→ Exercise materials:
————————
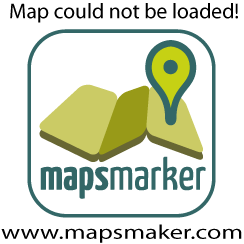
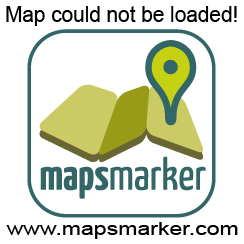
fix url in tile error image; add rel="nofollow" to qr-code-links

Changed region(s): [[0.0, 0.0, 0.9754, 0.1148], [0.0, 0.918, 1.0, 1.0]]

diff --git a/inc/showmap.php b/inc/showmap.php
@@ -210,7 +210,7 @@ if (basename($_SERVER['SCRIPT_FILENAME']) == 'showmap.php') { die ("Please do no
 				$lmm_out .= '<a href="' . LEAFLET_PLUGIN_URL . 'leaflet-fullscreen.php?marker=' . $id . '" style="text-decoration:none;" title="' . esc_attr__('Open standalone map in fullscreen mode','lmm') . '" target="_blank"><img src="' . LEAFLET_PLUGIN_URL . 'inc/img/icon-fullscreen.png" width="14" height="14" alt="Fullscreen-Logo" class="lmm-panel-api-images" /></a>';
 			}
 			if ( (isset($lmm_options[ 'defaults_marker_panel_qr_code' ] ) == TRUE ) && ( $lmm_options[ 'defaults_marker_panel_qr_code' ] == 1 ) ) {
-				$lmm_out .= '<a href="' . LEAFLET_PLUGIN_URL . 'leaflet-qr.php?marker=' . $id . '" target="_blank" title="' . esc_attr__('Create QR code image for standalone map in fullscreen mode','lmm') . '"><img src="' . LEAFLET_PLUGIN_URL . 'inc/img/icon-qr-code.png" width="14" height="14" alt="QR-code-logo" class="lmm-panel-api-images" /></a>';
+				$lmm_out .= '<a href="' . LEAFLET_PLUGIN_URL . 'leaflet-qr.php?marker=' . $id . '" target="_blank" title="' . esc_attr__('Create QR code image for standalone map in fullscreen mode','lmm') . '" rel="nofollow"><img src="' . LEAFLET_PLUGIN_URL . 'inc/img/icon-qr-code.png" width="14" height="14" alt="QR-code-logo" class="lmm-panel-api-images" /></a>';
 			}
 			if ( (isset($lmm_options[ 'defaults_marker_panel_geojson' ] ) == TRUE ) && ( $lmm_options[ 'defaults_marker_panel_geojson' ] == 1 ) ) {
 				$lmm_out .= '<a href="' . LEAFLET_PLUGIN_URL . 'leaflet-geojson.php?marker=' . $id . '&amp;callback=jsonp&amp;full=yes&amp;full_icon_url=yes" style="text-decoration:none;" title="' . esc_attr__('Export as GeoJSON','lmm') . '" target="_blank"><img src="' . LEAFLET_PLUGIN_URL . 'inc/img/icon-json.png" width="14" height="14" alt="GeoJSON-Logo" class="lmm-panel-api-images" /></a>';
@@ -234,7 +234,7 @@ if (basename($_SERVER['SCRIPT_FILENAME']) == 'showmap.php') { die ("Please do no
 				$lmm_out .= '<a href="' . LEAFLET_PLUGIN_URL . 'leaflet-fullscreen.php?layer=' . $id . '" style="text-decoration:none;" title="' . esc_attr__('Open standalone map in fullscreen mode','lmm') . '" target="_blank"><img src="' . LEAFLET_PLUGIN_URL . 'inc/img/icon-fullscreen.png" width="14" height="14" alt="Fullscreen-Logo" class="lmm-panel-api-images" /></a>';
 			}
 			if ( (isset($lmm_options[ 'defaults_layer_panel_qr_code' ] ) == TRUE ) && ( $lmm_options[ 'defaults_layer_panel_qr_code' ] == 1 ) ) {
-				$lmm_out .= '<a href="' . LEAFLET_PLUGIN_URL . 'leaflet-qr.php?layer=' . $id . '&amp;callback=jsonp&amp;full=yes&amp;full_icon_url=yes" target="_blank" title="' . esc_attr__('Create QR code image for standalone map in fullscreen mode','lmm') . '"><img src="' . LEAFLET_PLUGIN_URL . 'inc/img/icon-qr-code.png" width="14" height="14" alt="QR-code-logo" class="lmm-panel-api-images" /></a>';
+				$lmm_out .= '<a href="' . LEAFLET_PLUGIN_URL . 'leaflet-qr.php?layer=' . $id . '&amp;callback=jsonp&amp;full=yes&amp;full_icon_url=yes" target="_blank" title="' . esc_attr__('Create QR code image for standalone map in fullscreen mode','lmm') . '" rel="nofollow"><img src="' . LEAFLET_PLUGIN_URL . 'inc/img/icon-qr-code.png" width="14" height="14" alt="QR-code-logo" class="lmm-panel-api-images" /></a>';
 			}
 			if ( (isset($lmm_options[ 'defaults_layer_panel_geojson' ] ) == TRUE ) && ( $lmm_options[ 'defaults_layer_panel_geojson' ] == 1 ) && ($multi_layer_map == 0 ) ) {
 				$lmm_out .= '<a href="' . LEAFLET_PLUGIN_URL . 'leaflet-geojson.php?layer=' . $id . '&amp;callback=jsonp&amp;full=yes&amp;full_icon_url=yes" style="text-decoration:none;" title="' . esc_attr__('Export as GeoJSON','lmm') . '" target="_blank"><img src="' . LEAFLET_PLUGIN_URL . 'inc/img/icon-json.png" width="14" height="14" alt="GeoJSON-Logo" class="lmm-panel-api-images" /></a>';
@@ -393,7 +393,7 @@ if (basename($_SERVER['SCRIPT_FILENAME']) == 'showmap.php') { die ("Please do no
 			$lmm_out .= '&nbsp;<a href="' . LEAFLET_PLUGIN_URL . 'leaflet-kml.php?marker=' . $row['markerid'] . '&amp;name=' . $lmm_options[ 'misc_kml' ] . '" style="text-decoration:none;" title="' . esc_attr__('Export as KML for Google Earth/Google Maps','lmm') . '"><img src="' . LEAFLET_PLUGIN_URL . 'inc/img/icon-kml.png" width="14" height="14" alt="KML-Logo" class="lmm-panel-api-images" /></a>';
 		}
 		if ( (isset($lmm_options[ 'defaults_layer_listmarkers_api_qr_code' ] ) == TRUE ) && ( $lmm_options[ 'defaults_layer_listmarkers_api_qr_code' ] == 1 ) ) {
-			$lmm_out .= '&nbsp;<a href="' . LEAFLET_PLUGIN_URL . 'leaflet-qr.php?marker=' . $row['markerid'] . '&amp;callback=jsonp&amp;full=yes&amp;full_icon_url=yes" target="_blank" title="' . esc_attr__('Create QR code image for standalone map in fullscreen mode','lmm') . '"><img src="' . LEAFLET_PLUGIN_URL . 'inc/img/icon-qr-code.png" width="14" height="14" alt="QR-code-logo" class="lmm-panel-api-images" /></a>';
+			$lmm_out .= '&nbsp;<a href="' . LEAFLET_PLUGIN_URL . 'leaflet-qr.php?marker=' . $row['markerid'] . '&amp;callback=jsonp&amp;full=yes&amp;full_icon_url=yes" target="_blank" title="' . esc_attr__('Create QR code image for standalone map in fullscreen mode','lmm') . '" rel="nofollow"><img src="' . LEAFLET_PLUGIN_URL . 'inc/img/icon-qr-code.png" width="14" height="14" alt="QR-code-logo" class="lmm-panel-api-images" /></a>';
 		}
 		if ( (isset($lmm_options[ 'defaults_layer_listmarkers_api_geojson' ] ) == TRUE ) && ( $lmm_options[ 'defaults_layer_listmarkers_api_geojson' ] == 1 ) && ($multi_layer_map == 0 ) ) {
 			$lmm_out .= '&nbsp;<a href="' . LEAFLET_PLUGIN_URL . 'leaflet-geojson.php?marker=' . $row['markerid'] . '&amp;callback=jsonp&amp;full=yes&amp;full_icon_url=yes" style="text-decoration:none;" title="' . esc_attr__('Export as GeoJSON','lmm') . '" target="_blank"><img src="' . LEAFLET_PLUGIN_URL . 'inc/img/icon-json.png" width="14" height="14" alt="GeoJSON-Logo" class="lmm-panel-api-images" /></a>';

diff --git a/leaflet-fullscreen.php b/leaflet-fullscreen.php
@@ -163,7 +163,7 @@ if (isset($_GET['layer'])) {
 			$lmm_out .= '<a href="' . LEAFLET_PLUGIN_URL . 'leaflet-fullscreen.php?layer=' . $id . '" style="text-decoration:none;" title="' . esc_attr__('Open standalone map in fullscreen mode','lmm') . '" target="_blank"><img src="' . LEAFLET_PLUGIN_URL . 'inc/img/icon-fullscreen.png" width="14" height="14" alt="Fullscreen-Logo" class="lmm-panel-api-images" /></a>';
 		}
 		if ( (isset($lmm_options[ 'defaults_layer_panel_qr_code' ] ) == TRUE ) && ( $lmm_options[ 'defaults_layer_panel_qr_code' ] == 1 ) ) {
-			$lmm_out .= '<a href="' . LEAFLET_PLUGIN_URL . 'leaflet-qr.php?layer=' . $id . '" target="_blank" title="' . esc_attr__('Create QR code image for standalone map in fullscreen mode','lmm') . '"><img src="' . LEAFLET_PLUGIN_URL . 'inc/img/icon-qr-code.png" width="14" height="14" alt="QR-code-logo" class="lmm-panel-api-images" /></a>';
+			$lmm_out .= '<a href="' . LEAFLET_PLUGIN_URL . 'leaflet-qr.php?layer=' . $id . '" target="_blank" title="' . esc_attr__('Create QR code image for standalone map in fullscreen mode','lmm') . '" rel="nofollow"><img src="' . LEAFLET_PLUGIN_URL . 'inc/img/icon-qr-code.png" width="14" height="14" alt="QR-code-logo" class="lmm-panel-api-images" /></a>';
 		}
 		if ( (isset($lmm_options[ 'defaults_layer_panel_geojson' ] ) == TRUE ) && ( $lmm_options[ 'defaults_layer_panel_geojson' ] == 1 ) && ($multi_layer_map == 0) ) {
 			$lmm_out .= '<a href="' . LEAFLET_PLUGIN_URL . 'leaflet-geojson.php?layer=' . $id . '&amp;callback=jsonp&amp;full=yes&amp;full_icon_url=yes" style="text-decoration:none;" title="' . esc_attr__('Export as GeoJSON','lmm') . '" target="_blank"><img src="' . LEAFLET_PLUGIN_URL . 'inc/img/icon-json.png" width="14" height="14" alt="GeoJSON-Logo" class="lmm-panel-api-images" /></a>';
@@ -666,7 +666,7 @@ elseif (isset($_GET['marker'])) {
 			$lmm_out .= '<a href="' . LEAFLET_PLUGIN_URL . 'leaflet-fullscreen.php?marker=' . $id . '" style="text-decoration:none;" title="' . esc_attr__('Open standalone map in fullscreen mode','lmm') . '" target="_blank"><img src="' . LEAFLET_PLUGIN_URL . 'inc/img/icon-fullscreen.png" width="14" height="14" alt="Fullscreen-Logo" class="lmm-panel-api-images" /></a>';
 		}
 		if ( (isset($lmm_options[ 'defaults_marker_panel_qr_code' ] ) == TRUE ) && ( $lmm_options[ 'defaults_marker_panel_qr_code' ] == 1 ) ) {
-			$lmm_out .= '<a href="' . LEAFLET_PLUGIN_URL . 'leaflet-qr.php?marker=' . $id . '" target="_blank" title="' . esc_attr__('Create QR code image for standalone map in fullscreen mode','lmm') . '"><img src="' . LEAFLET_PLUGIN_URL . 'inc/img/icon-qr-code.png" width="14" height="14" alt="QR-code-logo" class="lmm-panel-api-images" /></a>';
+			$lmm_out .= '<a href="' . LEAFLET_PLUGIN_URL . 'leaflet-qr.php?marker=' . $id . '" target="_blank" title="' . esc_attr__('Create QR code image for standalone map in fullscreen mode','lmm') . '" rel="nofollow"><img src="' . LEAFLET_PLUGIN_URL . 'inc/img/icon-qr-code.png" width="14" height="14" alt="QR-code-logo" class="lmm-panel-api-images" /></a>';
 		}
 		if ( (isset($lmm_options[ 'defaults_marker_panel_geojson' ] ) == TRUE ) && ( $lmm_options[ 'defaults_marker_panel_geojson' ] == 1 ) ) {
 			$lmm_out .= '<a href="' . LEAFLET_PLUGIN_URL . 'leaflet-geojson.php?marker=' . $id . '&amp;callback=jsonp&amp;full=yes&amp;full_icon_url=yes" style="text-decoration:none;" title="' . esc_attr__('Export as GeoJSON','lmm') . '" target="_blank"><img src="' . LEAFLET_PLUGIN_URL . 'inc/img/icon-json.png" width="14" height="14" alt="GeoJSON-Logo" class="lmm-panel-api-images" /></a>';

diff --git a/inc/changelog.php b/inc/changelog.php
@@ -79,7 +79,7 @@ if (get_option('leafletmapsmarker_update_info') == 'show') {
 		</table>'.PHP_EOL;
 *************************************************************************************************************************************/
 
-		echo '<p style="margin:0.5em 0 0 0;"><strong>' . sprintf(__('Changelog for version %s','lmm'), '3.6.x') . '</strong> - ' . __('released on','lmm') . ' xx.08.2013 (<a href="http://www.mapsmarker.com/v3.6.x" target="_blank">' . __('blog post with more details about this release','lmm') . '</a>):</p>
+		echo '<p style="margin:0.5em 0 0 0;"><strong>' . sprintf(__('Changelog for version %s','lmm'), '3.6.7') . '</strong> - ' . __('released on','lmm') . ' xx.08.2013 (<a href="http://www.mapsmarker.com/v3.6.7" target="_blank">' . __('blog post with more details about this release','lmm') . '</a>):</p>
 		<table>
 		<tr><td>
 		<a href="' . LEAFLET_WP_ADMIN_URL . 'admin.php?page=leafletmapsmarker_pro_upgrade"  target="_top" title="' . esc_attr__('Upgrade to pro version for even more features - click here to find out how you can start a free 30-day-trial easily','lmm') . '"><img src="' . LEAFLET_PLUGIN_URL .'inc/img/icon-changelog-pro.png"></a>
@@ -94,12 +94,17 @@ if (get_option('leafletmapsmarker_update_info') == 'show') {
 		<tr><td>
 		<img src="' . LEAFLET_PLUGIN_URL .'inc/img/icon-changelog-changed.png">
 		</td><td>
-
+		
 		</td></tr>
 		<tr><td>
 		<img src="' . LEAFLET_PLUGIN_URL .'inc/img/icon-changelog-fixed.png">
 		</td><td>
 		alignment of panel and list marker icon images could be broken on certain themes
+		</td></tr>
+		<tr><td>
+		<img src="' . LEAFLET_PLUGIN_URL .'inc/img/icon-changelog-fixed.png">
+		</td><td>
+		default error tile image showed wrong www.mapsmarker.com url (ups)
 		</td></tr>
 		<tr><td colspan="2">
 		<p><strong>' . __('Translation updates','lmm') . '</a></p></strong>
@@ -112,6 +117,8 @@ if (get_option('leafletmapsmarker_update_info') == 'show') {
 		</td></tr>
 		</table>'.PHP_EOL;
 
+	if ( ( $lmm_version_old < '3.6.6' ) && ( $lmm_version_old > '0' ) ) {
+		echo '<p><hr noshade size="1"/></p>';
 		echo '<p style="margin:0.5em 0 0 0;"><strong>' . sprintf(__('Changelog for version %s','lmm'), '3.6.6') . '</strong> - ' . __('released on','lmm') . ' 09.10.2013 (<a href="http://www.mapsmarker.com/v3.6.6" target="_blank">' . __('blog post with more details about this release','lmm') . '</a>):</p>
 		<table>
 		<tr><td>
@@ -154,6 +161,7 @@ if (get_option('leafletmapsmarker_update_info') == 'show') {
 		updated Polish translation thanks to Tomasz Rudnicki, <a href="http://www.kochambieszczady.pl" target="_blank">http://www.kochambieszczady.pl</a>
 		</td></tr>
 		</table>'.PHP_EOL;
+	}
 
 	if ( ( $lmm_version_old < '3.6.5' ) && ( $lmm_version_old > '0' ) ) {
 		echo '<p><hr noshade size="1"/></p>';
————————
→ What to work on:
Answer with a number alone: how many lines of the listing above include the string "diff"?

→ Answer to this problem:
3